Researchers use ‘exfoliation’ method to produce nanosheets

Researchers have created atom-thick layers of a range of materials, thereby unlocking innate electrochemical properties that could be exploited in energy generation and storage.

Their so-called ‘exfoliation’ method for producing nanosheets is quick and inexpensive and could be scaled up, for example to generate electricity from waste heat in power plants.

Graphene, a nanosheet of carbon, shot to prominence recently after its creators received a Nobel physics prize last year.

‘Because of its extraordinary electronic properties, graphene has been getting all the attention… but in fact there are hundreds of other layered materials that could enable us to create powerful new technologies,’ said Oxford University’s Dr Valeria Nicolosi, who worked on the project.

For decades, researchers have tried to create nanosheets from a range of materials. However, all previous methods (aside from that for graphene) were time consuming, laborious and resulted in fragile materials unsuited to most practical applications.

Using mild ultrasonic pulses (such as those generated by jewellery-cleaning devices) and common solvents, the team was able to create nanosheets at very high yield and large throughput.

The researchers are currently investigating nanosheets of various materials, including those of boron nitride, molybdenum disulfide and tungsten disulfide, which have the potential to be insulators, semiconductors, conductors and even superconductors depending on their chemical composition and how their atoms are arranged.

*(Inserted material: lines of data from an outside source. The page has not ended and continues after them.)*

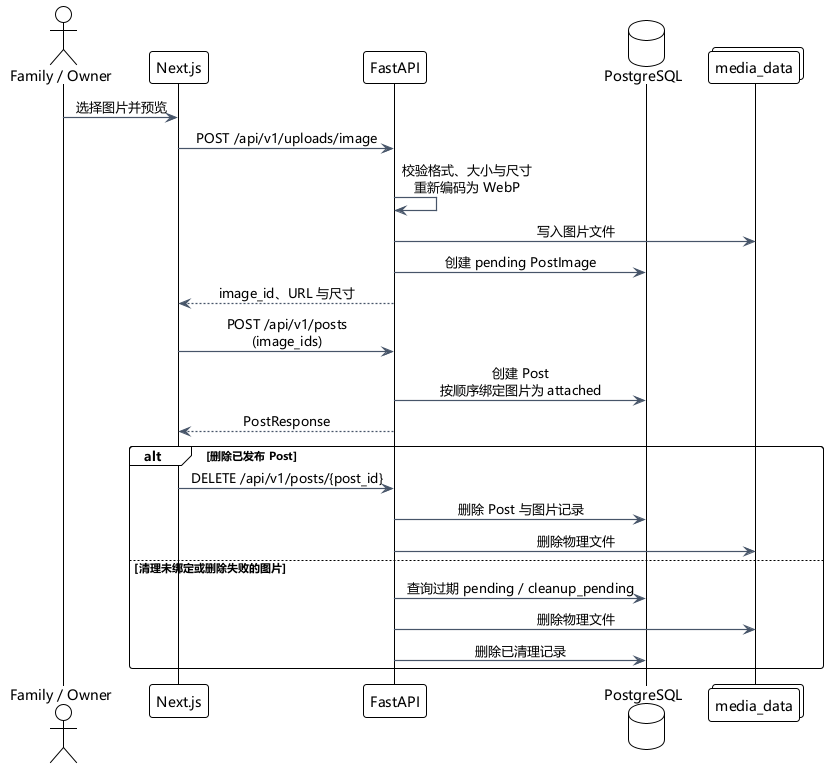
This is docs/versions/v1.1/_附件_/post-image-lifecycle.png from Zhang-huanzhi/EiheiZone, a PlantUML export, as it was before one commit.
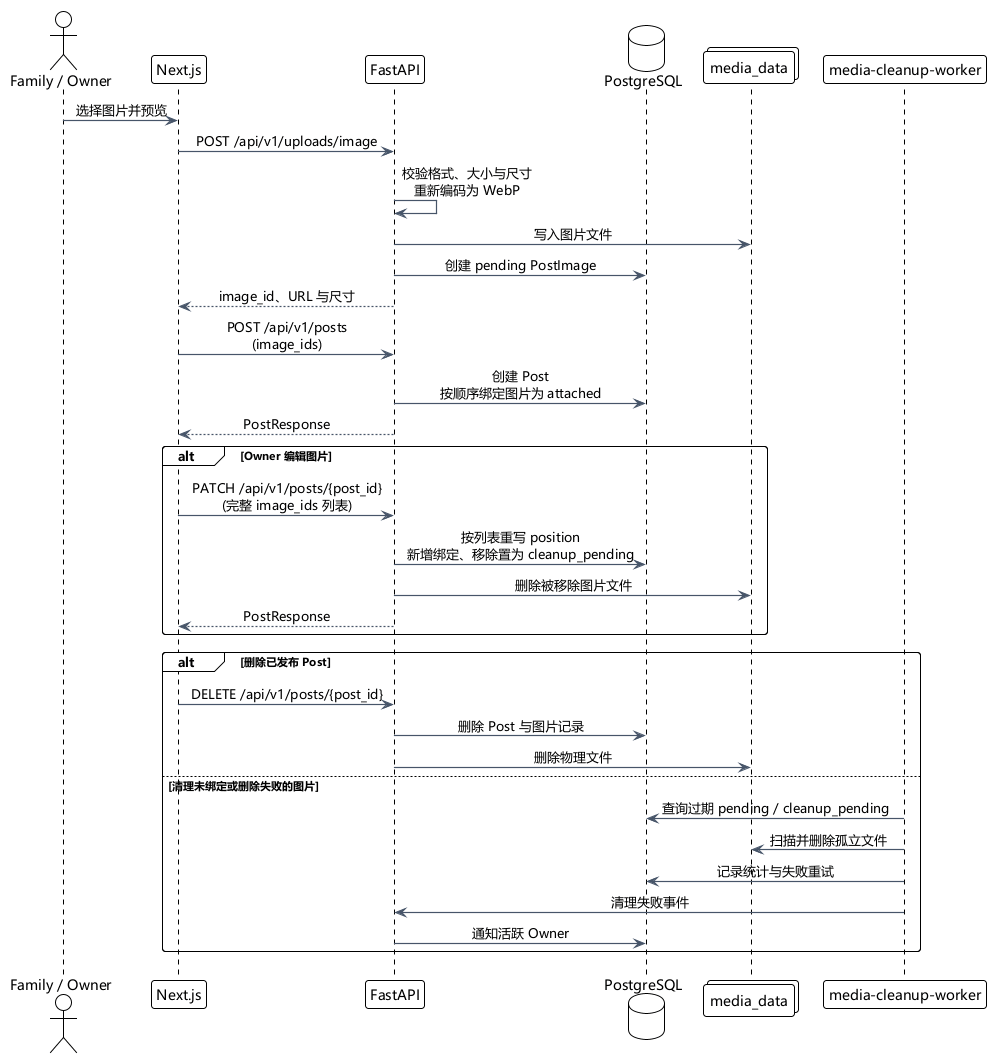
The same diagram one commit later.

What changed in the source:
```diff
@@ -25,14 +25,24 @@
 api -> db : 创建 Post\n按顺序绑定图片为 attached
 api --> frontend : PostResponse
 
+alt Owner 编辑图片
+  frontend -> api : PATCH /api/v1/posts/{post_id}\n(完整 image_ids 列表)
+  api -> db : 按列表重写 position\n新增绑定、移除置为 cleanup_pending
+  api -> media : 删除被移除图片文件
+  api --> frontend : PostResponse
+end
+
 alt 删除已发布 Post
   frontend -> api : DELETE /api/v1/posts/{post_id}
   api -> db : 删除 Post 与图片记录
   api -> media : 删除物理文件
 else 清理未绑定或删除失败的图片
-  api -> db : 查询过期 pending / cleanup_pending
-  api -> media : 删除物理文件
-  api -> db : 删除已清理记录
+  participant "media-cleanup-worker" as worker
+  worker -> db : 查询过期 pending / cleanup_pending
+  worker -> media : 扫描并删除孤立文件
+  worker -> db : 记录统计与失败重试
+  worker -> api : 清理失败事件
+  api -> db : 通知活跃 Owner
 end
 
 @enduml
```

‘Now that the exfoliation method has been established, we are moving onto characterisation and device testing,’ Nicolosi told The Engineer.

While the team has found that some of the nanosheets possess good thermoelectric properties (the capacity to produce voltage from heat), they tend to be poor conductors and cannot carry current away to produce useful work.

However, the versatility of the exfoliation method allows them to combine layered materials with different properties — for example, they can mix thermoelectric nanosheets with conductors such as carbon nanotubes or graphene.

‘This would result in hybrids that combine the best of both worlds: you can retain the thermoelectric properties and also have an overall conductive material,’ said Nicolosi.